The Karzai government in Kabul is a puppet regime beholden to the warlords in the context of an Afghan civil war. So the Taliban are able to present themselves as fair administrators and the scourge of bandits and warlords after decades of war and lawlessness. They now control and govern on third the country---they pretty much control the southern provinces of Afghanistan.

What then is the rationale for being involved in a civil war?

The US does seem to building bases that indicate a long stay. Presumably, the purpose of this intervention is to prevent second coercive Taliban revolution in Afghanistan---the restoration of the Afghan state they presided over during the 1990s.

That requires counter-insurgency warfare, yet the US has no substantive and credible local partner for the centralized, "state-building" approach that remains at the heart of U.S. strategy that is being articulated by General McChrystal. So the US is engaged in a war that it won't win. Hence their limited options. The two options being considered by the Obama adminitration are:

sending in as many as 40,000 more troops to wage a full-blown counterinsurgency war (COIN in Army parlance), as General Stanley McChrystal, the top U.S. commander in Afghanistan, has recommended, or keeping the number of troops at the current level of about 68,000 to wage a more limited, counterterrorist effort aimed at al Qaeda and, to a lesser degree, the Taliban.

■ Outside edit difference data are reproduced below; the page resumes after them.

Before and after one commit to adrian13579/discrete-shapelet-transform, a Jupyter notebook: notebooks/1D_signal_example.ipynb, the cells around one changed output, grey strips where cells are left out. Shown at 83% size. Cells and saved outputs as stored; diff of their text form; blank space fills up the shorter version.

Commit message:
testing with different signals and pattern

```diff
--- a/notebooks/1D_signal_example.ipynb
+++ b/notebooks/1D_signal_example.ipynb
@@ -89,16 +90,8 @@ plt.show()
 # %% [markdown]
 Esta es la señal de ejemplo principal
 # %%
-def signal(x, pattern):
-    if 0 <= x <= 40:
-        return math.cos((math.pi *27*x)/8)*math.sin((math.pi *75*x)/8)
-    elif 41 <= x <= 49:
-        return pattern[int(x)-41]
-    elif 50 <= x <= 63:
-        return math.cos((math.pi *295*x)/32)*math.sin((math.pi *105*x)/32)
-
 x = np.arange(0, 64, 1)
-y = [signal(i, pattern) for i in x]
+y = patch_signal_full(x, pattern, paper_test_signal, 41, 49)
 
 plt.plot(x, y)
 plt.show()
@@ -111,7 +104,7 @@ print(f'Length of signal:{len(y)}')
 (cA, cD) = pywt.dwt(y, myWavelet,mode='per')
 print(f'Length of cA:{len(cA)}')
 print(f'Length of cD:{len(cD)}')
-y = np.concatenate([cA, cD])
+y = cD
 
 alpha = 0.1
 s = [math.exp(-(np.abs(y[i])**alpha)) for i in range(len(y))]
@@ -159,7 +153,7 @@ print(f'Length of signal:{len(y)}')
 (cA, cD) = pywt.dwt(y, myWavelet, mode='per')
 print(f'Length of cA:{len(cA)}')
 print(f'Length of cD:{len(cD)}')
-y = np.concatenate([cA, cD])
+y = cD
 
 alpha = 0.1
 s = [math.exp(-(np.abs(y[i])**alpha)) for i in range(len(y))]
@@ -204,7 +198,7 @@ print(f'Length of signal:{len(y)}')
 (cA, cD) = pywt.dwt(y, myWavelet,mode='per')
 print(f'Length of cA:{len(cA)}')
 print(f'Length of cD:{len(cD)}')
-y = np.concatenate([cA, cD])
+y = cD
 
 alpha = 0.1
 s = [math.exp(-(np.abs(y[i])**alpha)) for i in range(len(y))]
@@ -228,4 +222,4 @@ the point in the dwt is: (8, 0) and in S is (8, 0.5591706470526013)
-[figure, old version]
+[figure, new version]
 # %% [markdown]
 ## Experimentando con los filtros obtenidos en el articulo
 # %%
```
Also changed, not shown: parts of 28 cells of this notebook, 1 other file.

A third option ---ending the military occupation and leave Afghanistan to the Afghans and let them deal with al-Qaeda and the Taliban is not being considered.

Ye the point of being in Afghanistan remains unclear as this is no fight for democratic universal values and women's rights and the terrorists threat from Afghanistan is pretty low. The argument that one has to stay in Afghanistan to stop terrorist attacks at home is not persuasive, given that recent terrorist incidents in both the United States and Europe have been traced to extremists who did their training and operated out of America and the Continent.

| Posted by Gary Sauer-Thompson at 5:01 PM | | Comments (2)


Over at another site I use the following as a signature.
"History's most important lesson . . . is that man [sic] has not learned much at all from history."
The actions and policies of the US, and allies [now who does that include?],in Afghanistan is a classic example of that theme.

Stay the course!!!

The excuse for continuing the military intervention is the continuing military intervention. It's never been about the well-being of the Afghan people. Zbigniew Brezinski made that very clear.